The Canadian Federation of Students Newfoundland and Labrador states that the Government of Newfoundland and Labrador ended Memorial University’s historic tuition freeze, which resulted in a tuition increase of 150 percent for domestic students. The cost of a degree is $25,480 compared to the $10,200 that students paid during the years when the province froze tuition fees.

They state that the average undergraduate tuition for international students has increased by 97 percent, meaning they will pay $41,810 more for their degree than before the cuts, making Memorial University the most expensive university in Atlantic Canada for International students.

Furthermore, they state that students in Newfoundland and Labrador are currently facing unprecedented threats to accessible and affordable education. “Young people and families across this province and country are terrified for their futures as their ability to access even a marginally affordable Post-Secondary Education is being ripped away. Low-income students and folks from marginalized backgrounds are watching as their opportunity to attend university disappear,” they state.

The CFS-NL states that the residents of Newfoundland and Labrador believe that “historic commitments to funding accessible and quality post-secondary education must be honoured and protected to ensure the prosperity of future generations that wish to study in the province.”

According to CFS-NL, the investments in post-secondary education and affordable tuition have supported “the growth and health of diverse communities, including our Indigenous communities, across Newfoundland and Labrador for 22 years. Cuts to post-secondary education have jeopardized the growth of these communities.”

They state, “Education is a public right that all students, both domestic and international, have the right to quality and accessible education in the province.”
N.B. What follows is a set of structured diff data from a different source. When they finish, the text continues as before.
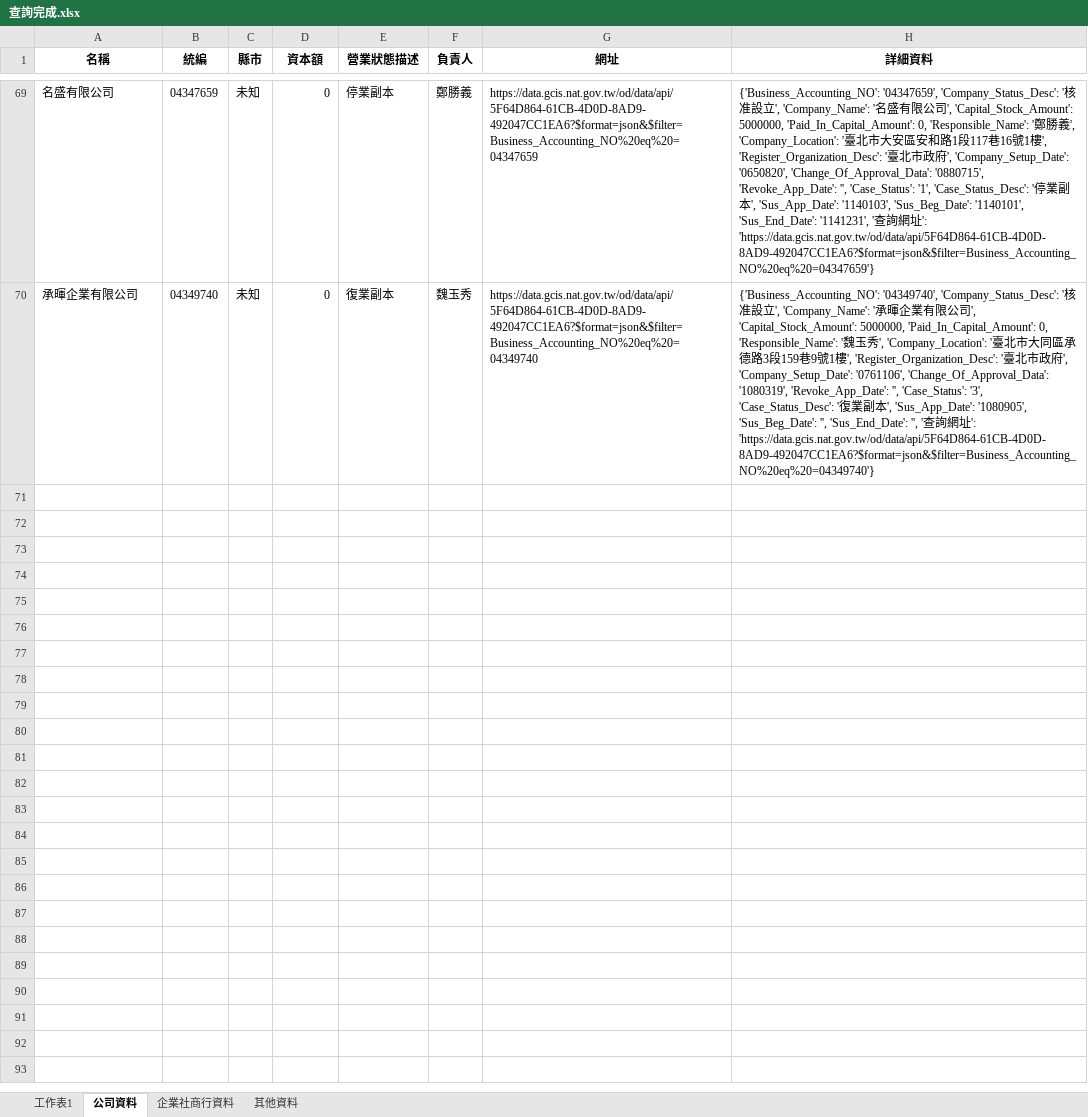
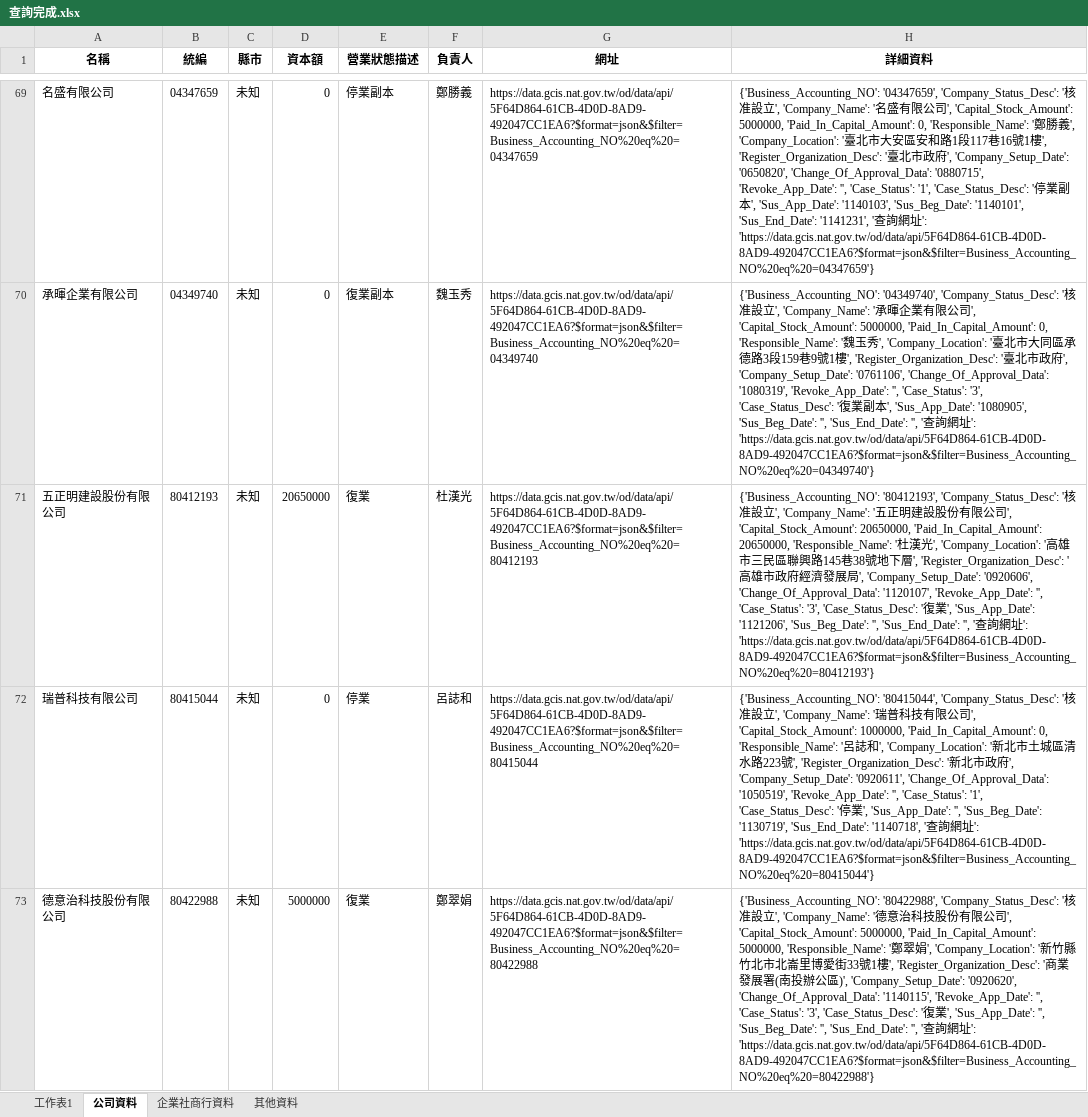
Before and after one commit to ken1010533/your_project, an Excel workbook: 範本/查詢完成.xlsx, sheet 公司資料, drawn as a sheet; only a part is shown, gaps mark what is left out; values as stored, in another font and other column widths than the file's, no borders; the diff covers the shown part only; the diff names each change by its address in the sheet, - before the commit and + after, or states it on an @@ line.

```diff
--- a/範本/查詢完成.xlsx (sheet 公司資料)
+++ b/範本/查詢完成.xlsx (sheet 公司資料)
+row 71: 五正明建設股份有限公司 | 80412193 | 未知 | 20650000 | 復業 | 杜漢光 | https://data.gcis.nat.gov.tw/od/data/api/5F64D864-61CB-4D0D-8AD9-492047CC1EA6?$format=json&$filter=Business_Accounting_NO%20eq%20=80412193 | {'Business_Accounting_NO': '80412193', 'Company_Status_Desc': '核准設立', 'Company_Name': '五正明建設股份有限公司', 'Capital_Stock_Amount': 20650000, 'Paid_In_Capital_Amount': 20650000, 'Responsible_Name': '杜漢光', 'Company_Location': '高雄市三民區聯興路145巷38號地下層', 'Register_Organization_Desc': '高雄市政府經濟發展局', 'Company_Setup_Date': '0920606', 'Change_Of_Approval_Data': '1120107', 'Revoke_App_Date': '', 'Case_Status': '3', 'Case_Status_Desc': '復業', 'Sus_App_Date': '1121206', 'Sus_Beg_Date': '', 'Sus_End_Date': '', '查詢網址': 'https://data.gcis.nat.gov.tw/od/data/api/5F64D864-61CB-4D0D-8AD9-492047CC1EA6?$format=json&$filter=Business_Accounting_NO%20eq%20=80412193'}
+row 72: 瑞普科技有限公司 | 80415044 | 未知 | 0 | 停業 | 呂誌和 | https://data.gcis.nat.gov.tw/od/data/api/5F64D864-61CB-4D0D-8AD9-492047CC1EA6?$format=json&$filter=Business_Accounting_NO%20eq%20=80415044 | {'Business_Accounting_NO': '80415044', 'Company_Status_Desc': '核准設立', 'Company_Name': '瑞普科技有限公司', 'Capital_Stock_Amount': 1000000, 'Paid_In_Capital_Amount': 0, 'Responsible_Name': '呂誌和', 'Company_Location': '新北市土城區清水路223號', 'Register_Organization_Desc': '新北市政府', 'Company_Setup_Date': '0920611', 'Change_Of_Approval_Data': '1050519', 'Revoke_App_Date': '', 'Case_Status': '1', 'Case_Status_Desc': '停業', 'Sus_App_Date': '', 'Sus_Beg_Date': '1130719', 'Sus_End_Date': '1140718', '查詢網址': 'https://data.gcis.nat.gov.tw/od/data/api/5F64D864-61CB-4D0D-8AD9-492047CC1EA6?$format=json&$filter=Business_Accounting_NO%20eq%20=80415044'}
+row 73: 德意治科技股份有限公司 | 80422988 | 未知 | 5000000 | 復業 | 鄭翠娟 | https://data.gcis.nat.gov.tw/od/data/api/5F64D864-61CB-4D0D-8AD9-492047CC1EA6?$format=json&$filter=Business_Accounting_NO%20eq%20=80422988 | {'Business_Accounting_NO': '80422988', 'Company_Status_Desc': '核准設立', 'Company_Name': '德意治科技股份有限公司', 'Capital_Stock_Amount': 5000000, 'Paid_In_Capital_Amount': 5000000, 'Responsible_Name': '鄭翠娟', 'Company_Location': '新竹縣竹北市北崙里博愛街33號1樓', 'Register_Organization_Desc': '商業發展署(南投辦公區)', 'Company_Setup_Date': '0920620', 'Change_Of_Approval_Data': '1140115', 'Revoke_App_Date': '', 'Case_Status': '3', 'Case_Status_Desc': '復業', 'Sus_App_Date': '', 'Sus_Beg_Date': '', 'Sus_End_Date': '', '查詢網址': 'https://data.gcis.nat.gov.tw/od/data/api/5F64D864-61CB-4D0D-8AD9-492047CC1EA6?$format=json&$filter=Business_Accounting_NO%20eq%20=80422988'}
```
Also changed, not shown: 8 added rows and 5 edited cells elsewhere in this sheet, sheet 工作表1, 範本/測試範本.xlsx, 2 other files.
The CFS-NL is calling on the Government of Newfoundland and Labrador to uphold the province’s historic commitment to accessible education by committing to free education and the elimination of differential fees. They are also asking the government to eliminate all student debt, to sustain the college and Memorial University with healthy funding levels, and to honour Indigenous learners’ right to education.

Matt Barter is a fourth-year student in the Humanities and Social Sciences Faculty at Memorial University of Newfoundland, majoring in Political Science with a minor in Sociology. He enjoys reading thought-provoking articles, walks in nature, and volunteering in the community.


Leave a Reply